▶ **The task**
Reproduce each record exactly.

▶ **Records from a collection**
-=-=-
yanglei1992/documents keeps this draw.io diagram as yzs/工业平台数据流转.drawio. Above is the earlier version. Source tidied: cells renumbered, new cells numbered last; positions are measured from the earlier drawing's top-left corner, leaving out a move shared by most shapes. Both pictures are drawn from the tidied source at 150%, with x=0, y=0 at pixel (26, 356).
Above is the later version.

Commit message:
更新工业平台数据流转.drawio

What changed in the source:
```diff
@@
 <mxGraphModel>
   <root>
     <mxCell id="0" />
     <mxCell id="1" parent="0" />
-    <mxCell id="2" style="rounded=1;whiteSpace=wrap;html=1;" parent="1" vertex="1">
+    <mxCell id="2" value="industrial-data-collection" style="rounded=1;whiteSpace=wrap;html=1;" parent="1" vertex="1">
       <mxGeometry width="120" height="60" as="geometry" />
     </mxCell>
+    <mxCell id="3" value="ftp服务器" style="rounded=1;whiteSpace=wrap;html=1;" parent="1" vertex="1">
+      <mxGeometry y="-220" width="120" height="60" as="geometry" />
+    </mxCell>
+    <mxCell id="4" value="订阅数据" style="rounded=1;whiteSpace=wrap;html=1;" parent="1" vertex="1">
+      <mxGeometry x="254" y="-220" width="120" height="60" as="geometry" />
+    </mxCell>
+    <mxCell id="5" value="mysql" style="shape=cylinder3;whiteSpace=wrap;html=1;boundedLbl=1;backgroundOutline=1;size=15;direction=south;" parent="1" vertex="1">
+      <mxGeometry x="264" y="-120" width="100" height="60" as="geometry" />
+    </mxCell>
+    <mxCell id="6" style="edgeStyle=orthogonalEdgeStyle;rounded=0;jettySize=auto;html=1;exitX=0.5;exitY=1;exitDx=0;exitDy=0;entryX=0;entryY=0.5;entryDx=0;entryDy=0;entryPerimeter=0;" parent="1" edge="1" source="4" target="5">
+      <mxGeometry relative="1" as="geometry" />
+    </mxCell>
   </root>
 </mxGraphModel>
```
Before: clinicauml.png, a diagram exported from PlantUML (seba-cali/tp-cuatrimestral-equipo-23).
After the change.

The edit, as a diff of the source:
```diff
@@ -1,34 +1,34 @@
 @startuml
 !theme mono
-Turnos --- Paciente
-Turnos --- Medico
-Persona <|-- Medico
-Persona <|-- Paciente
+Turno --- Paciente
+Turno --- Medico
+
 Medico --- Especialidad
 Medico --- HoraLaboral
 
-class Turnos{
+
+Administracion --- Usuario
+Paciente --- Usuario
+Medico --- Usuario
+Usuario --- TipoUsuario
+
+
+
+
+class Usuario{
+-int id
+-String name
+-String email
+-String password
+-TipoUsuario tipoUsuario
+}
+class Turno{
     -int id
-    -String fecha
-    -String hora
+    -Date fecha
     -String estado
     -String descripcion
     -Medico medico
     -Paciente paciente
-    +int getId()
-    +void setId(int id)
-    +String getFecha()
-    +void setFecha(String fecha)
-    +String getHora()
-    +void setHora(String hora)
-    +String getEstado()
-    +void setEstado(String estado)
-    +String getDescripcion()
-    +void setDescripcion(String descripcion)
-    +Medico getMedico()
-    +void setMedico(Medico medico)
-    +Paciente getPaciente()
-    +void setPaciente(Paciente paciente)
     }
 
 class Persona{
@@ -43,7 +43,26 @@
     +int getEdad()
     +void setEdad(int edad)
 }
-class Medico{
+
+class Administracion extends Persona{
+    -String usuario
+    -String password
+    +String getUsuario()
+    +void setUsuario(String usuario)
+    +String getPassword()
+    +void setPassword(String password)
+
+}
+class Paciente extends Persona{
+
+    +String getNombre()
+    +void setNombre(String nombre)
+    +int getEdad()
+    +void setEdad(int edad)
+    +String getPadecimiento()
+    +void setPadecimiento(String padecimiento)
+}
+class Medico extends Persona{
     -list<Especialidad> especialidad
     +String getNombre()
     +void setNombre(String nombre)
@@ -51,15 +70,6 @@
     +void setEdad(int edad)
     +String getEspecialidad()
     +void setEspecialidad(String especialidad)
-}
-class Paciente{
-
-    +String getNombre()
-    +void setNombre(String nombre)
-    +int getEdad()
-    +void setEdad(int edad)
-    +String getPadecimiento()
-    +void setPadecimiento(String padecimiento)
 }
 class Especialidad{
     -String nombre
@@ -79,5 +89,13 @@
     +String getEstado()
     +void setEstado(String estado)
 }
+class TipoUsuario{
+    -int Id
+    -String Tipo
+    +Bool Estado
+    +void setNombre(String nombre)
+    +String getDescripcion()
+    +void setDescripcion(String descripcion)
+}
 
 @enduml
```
-=-=-
▶ **Reply**
yanglei1992/documents keeps this draw.io diagram as yzs/工业平台数据流转.drawio. Above is the earlier version. Source tidied: cells renumbered, new cells numbered last; positions are measured from the earlier drawing's top-left corner, leaving out a move shared by most shapes. Both pictures are drawn from the tidied source at 150%, with x=0, y=0 at pixel (26, 356).
Above is the later version.

Commit message:
更新工业平台数据流转.drawio

What changed in the source:
```diff
@@
 <mxGraphModel>
   <root>
     <mxCell id="0" />
     <mxCell id="1" parent="0" />
-    <mxCell id="2" style="rounded=1;whiteSpace=wrap;html=1;" parent="1" vertex="1">
+    <mxCell id="2" value="industrial-data-collection" style="rounded=1;whiteSpace=wrap;html=1;" parent="1" vertex="1">
       <mxGeometry width="120" height="60" as="geometry" />
     </mxCell>
+    <mxCell id="3" value="ftp服务器" style="rounded=1;whiteSpace=wrap;html=1;" parent="1" vertex="1">
+      <mxGeometry y="-220" width="120" height="60" as="geometry" />
+    </mxCell>
+    <mxCell id="4" value="订阅数据" style="rounded=1;whiteSpace=wrap;html=1;" parent="1" vertex="1">
+      <mxGeometry x="254" y="-220" width="120" height="60" as="geometry" />
+    </mxCell>
+    <mxCell id="5" value="mysql" style="shape=cylinder3;whiteSpace=wrap;html=1;boundedLbl=1;backgroundOutline=1;size=15;direction=south;" parent="1" vertex="1">
+      <mxGeometry x="264" y="-120" width="100" height="60" as="geometry" />
+    </mxCell>
+    <mxCell id="6" style="edgeStyle=orthogonalEdgeStyle;rounded=0;jettySize=auto;html=1;exitX=0.5;exitY=1;exitDx=0;exitDy=0;entryX=0;entryY=0.5;entryDx=0;entryDy=0;entryPerimeter=0;" parent="1" edge="1" source="4" target="5">
+      <mxGeometry relative="1" as="geometry" />
+    </mxCell>
   </root>
 </mxGraphModel>
```
Before: clinicauml.png, a diagram exported from PlantUML (seba-cali/tp-cuatrimestral-equipo-23).
After the change.

The edit, as a diff of the source:
```diff
@@ -1,34 +1,34 @@
 @startuml
 !theme mono
-Turnos --- Paciente
-Turnos --- Medico
-Persona <|-- Medico
-Persona <|-- Paciente
+Turno --- Paciente
+Turno --- Medico
+
 Medico --- Especialidad
 Medico --- HoraLaboral
 
-class Turnos{
+
+Administracion --- Usuario
+Paciente --- Usuario
+Medico --- Usuario
+Usuario --- TipoUsuario
+
+
+
+
+class Usuario{
+-int id
+-String name
+-String email
+-String password
+-TipoUsuario tipoUsuario
+}
+class Turno{
     -int id
-    -String fecha
-    -String hora
+    -Date fecha
     -String estado
     -String descripcion
     -Medico medico
     -Paciente paciente
-    +int getId()
-    +void setId(int id)
-    +String getFecha()
-    +void setFecha(String fecha)
-    +String getHora()
-    +void setHora(String hora)
-    +String getEstado()
-    +void setEstado(String estado)
-    +String getDescripcion()
-    +void setDescripcion(String descripcion)
-    +Medico getMedico()
-    +void setMedico(Medico medico)
-    +Paciente getPaciente()
-    +void setPaciente(Paciente paciente)
     }
 
 class Persona{
@@ -43,7 +43,26 @@
     +int getEdad()
     +void setEdad(int edad)
 }
-class Medico{
+
+class Administracion extends Persona{
+    -String usuario
+    -String password
+    +String getUsuario()
+    +void setUsuario(String usuario)
+    +String getPassword()
+    +void setPassword(String password)
+
+}
+class Paciente extends Persona{
+
+    +String getNombre()
+    +void setNombre(String nombre)
+    +int getEdad()
+    +void setEdad(int edad)
+    +String getPadecimiento()
+    +void setPadecimiento(String padecimiento)
+}
+class Medico extends Persona{
     -list<Especialidad> especialidad
     +String getNombre()
     +void setNombre(String nombre)
@@ -51,15 +70,6 @@
     +void setEdad(int edad)
     +String getEspecialidad()
     +void setEspecialidad(String especialidad)
-}
-class Paciente{
-
-    +String getNombre()
-    +void setNombre(String nombre)
-    +int getEdad()
-    +void setEdad(int edad)
-    +String getPadecimiento()
-    +void setPadecimiento(String padecimiento)
 }
 class Especialidad{
     -String nombre
@@ -79,5 +89,13 @@
     +String getEstado()
     +void setEstado(String estado)
 }
+class TipoUsuario{
+    -int Id
+    -String Tipo
+    +Bool Estado
+    +void setNombre(String nombre)
+    +String getDescripcion()
+    +void setDescripcion(String descripcion)
+}
 
 @enduml
```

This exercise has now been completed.